2013-06-07

Vintage stuff from my days of 320x200-pixel 256-color VGA

It was the end of 1993. The peak time of the 320x200-pixel, 256-color VGA.  Around that time the world saw some legendary game releases such as Doom and Prince of Persia 2.  The year before that, we had seen Wolfenstein 3D and Indiana Jones and the Fate of Atlantis. Wing Commander and Wing Commander II had already been released as early as 1990 and 1991 respectively. Most of those games were raster-graphics-based. Wolfenstein 3D was a weird thing that we did not quite know whether to call it raster-based or vector-based;  Doom looked rather vector-based, so it was beginning to seem that vector graphics might be the way of the future; but when Lucas Arts released Star Wars: X-Wing, even the slightest doubt went away.

My available time for experimentation with vector graphics was limited, since I was attending classes at the University and holding a full time job, but I managed to put a few demos together. In order to run these demos today one would need a DOS emulator, but I will spare the reader from that hassle, by providing short videos of the demos instead. (Each video is only a few seconds long.)

It is worth noting that all these demos are DOS applications and they are not making use of any ready-made graphics libraries. A direct BIOS call puts the graphics adapter in 320x200x256 mode, (regular scan lines instead of the exotic Mode X,) and from that moment on it is just routines entirely written by me in 80386 assembly and C++ directly accessing the video RAM.  Rendering is done top to bottom, left to right, which is inadvisable because it increases contention with video readout by the VGA hardware, but I did not care about that yet, I wanted to first get everything to work correctly before tweaking things to squeeze the maximum performance out of it.

Distortions, jaggedness, and / or fuzziness that you might observe in the following videos are mostly due to the imprecise nature of interpolation via integer arithmetic. The skips that you will notice in the movement are to an extent due to the emulation of a DOS-era system under modern Windows, and mostly, due to the video capturing process. Natively, the demos used to run as smoothly as silk.

I found a way to do interpolation by addition and extraction of the high-order word, (division by 65536,) which is essentially fixed point real number arithmetic. This has the advantage of not requiring a comparison and a conditional jump within the interpolation loop: the only jump is the loop jump. This would be even more advantageous on modern hardware, (if we were still doing vector graphics on the CPU, which we don't,) since it would not cause branch prediction to fail once every few pixels. Still, even back then, the fewer instructions made a considerable difference.

Text Scrolling and bitmap scaling


This is the very first demo that I ever made.  It might seem childish nowadays, but believe me, back then, to get something like this to run so fast, it was something.


Bitmap Rotation and Scaling


The following demo shows rotation and scaling of a bitmap. The underlying algorithm performs line interpolations across the source bitmap to visit the pixels that it copies to the video RAM.
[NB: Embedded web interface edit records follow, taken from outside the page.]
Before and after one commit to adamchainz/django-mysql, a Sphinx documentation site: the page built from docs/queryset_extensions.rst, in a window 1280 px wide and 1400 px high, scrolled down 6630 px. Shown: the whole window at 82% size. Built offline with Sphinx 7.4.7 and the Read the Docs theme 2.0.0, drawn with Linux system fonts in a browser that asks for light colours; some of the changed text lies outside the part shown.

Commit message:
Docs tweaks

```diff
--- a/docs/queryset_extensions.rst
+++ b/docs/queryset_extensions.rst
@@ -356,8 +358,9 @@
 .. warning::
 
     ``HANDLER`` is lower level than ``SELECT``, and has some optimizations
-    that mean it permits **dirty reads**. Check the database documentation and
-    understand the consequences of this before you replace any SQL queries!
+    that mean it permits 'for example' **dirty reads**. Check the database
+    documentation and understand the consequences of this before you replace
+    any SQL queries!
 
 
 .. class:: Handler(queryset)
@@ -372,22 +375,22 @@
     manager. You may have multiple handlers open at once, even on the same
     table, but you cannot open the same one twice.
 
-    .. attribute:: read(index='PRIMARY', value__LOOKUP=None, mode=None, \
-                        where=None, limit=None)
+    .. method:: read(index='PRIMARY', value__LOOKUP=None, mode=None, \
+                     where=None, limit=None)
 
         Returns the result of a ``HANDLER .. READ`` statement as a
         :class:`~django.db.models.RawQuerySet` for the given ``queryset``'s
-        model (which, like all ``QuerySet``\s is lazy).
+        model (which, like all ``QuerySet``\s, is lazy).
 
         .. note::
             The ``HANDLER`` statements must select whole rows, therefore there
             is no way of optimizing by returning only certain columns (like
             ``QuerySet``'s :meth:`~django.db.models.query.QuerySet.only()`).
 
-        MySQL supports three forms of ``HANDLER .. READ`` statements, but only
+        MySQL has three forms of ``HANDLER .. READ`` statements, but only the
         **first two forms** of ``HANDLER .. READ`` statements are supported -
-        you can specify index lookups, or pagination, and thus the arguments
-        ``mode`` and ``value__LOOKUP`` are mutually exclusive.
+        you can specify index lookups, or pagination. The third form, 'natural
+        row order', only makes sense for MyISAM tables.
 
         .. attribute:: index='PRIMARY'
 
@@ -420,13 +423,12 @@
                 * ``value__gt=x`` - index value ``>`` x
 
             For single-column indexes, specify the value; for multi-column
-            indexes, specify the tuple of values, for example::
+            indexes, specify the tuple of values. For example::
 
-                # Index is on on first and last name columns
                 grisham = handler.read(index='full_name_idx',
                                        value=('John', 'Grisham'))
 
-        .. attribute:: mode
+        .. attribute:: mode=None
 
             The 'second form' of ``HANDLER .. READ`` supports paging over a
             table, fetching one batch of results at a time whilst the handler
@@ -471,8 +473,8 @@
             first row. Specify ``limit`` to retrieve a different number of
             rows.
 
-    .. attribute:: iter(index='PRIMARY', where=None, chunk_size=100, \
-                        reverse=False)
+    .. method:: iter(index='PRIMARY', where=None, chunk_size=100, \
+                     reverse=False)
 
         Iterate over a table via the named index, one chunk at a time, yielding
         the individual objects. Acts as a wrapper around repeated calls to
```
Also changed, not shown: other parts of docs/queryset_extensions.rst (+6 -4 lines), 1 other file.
2013-06-05

A few samples of my work on Darkfall Online

The development of a game like Darkfall Online in a country like Greece was a rather unlikely thing to happen, so I consider myself very lucky that it happened and that I was part of it.  Here is the wikipedia page for the game: https://en.wikipedia.org/wiki/Darkfall

The funding came from a Greek-Libyan family which has made enough money out of oil-related construction to be able to afford the luxury of investing on something fun, rather than on something with a high ROI, or even a guaranteed ROI. Thus Razorwax, a promising team of Norwegians some of whom were already published in the gaming industry, was brought to Greece to build Darkfall.  I was the first Greek programmer hired, and I worked primarily on the GUI of the game. I stayed with the company for about a year after the game was released.

Me at Aventurine, in 2004. Click to enlarge.
What follows is a rough diagram of the design of the GUI that I built for Darkfall: The graphics engine (written by a colleague in C++) provided me with just two asynchronous primitives, one for drawing textures, and one for drawing text. The layer we called middleware (written by another colleague, also in C++) provided me with the functionality of the "GetTextExtents" Win32 GDI function, and with an interface to the browser window (encapsulated instances of Microsoft Internet Explorer.)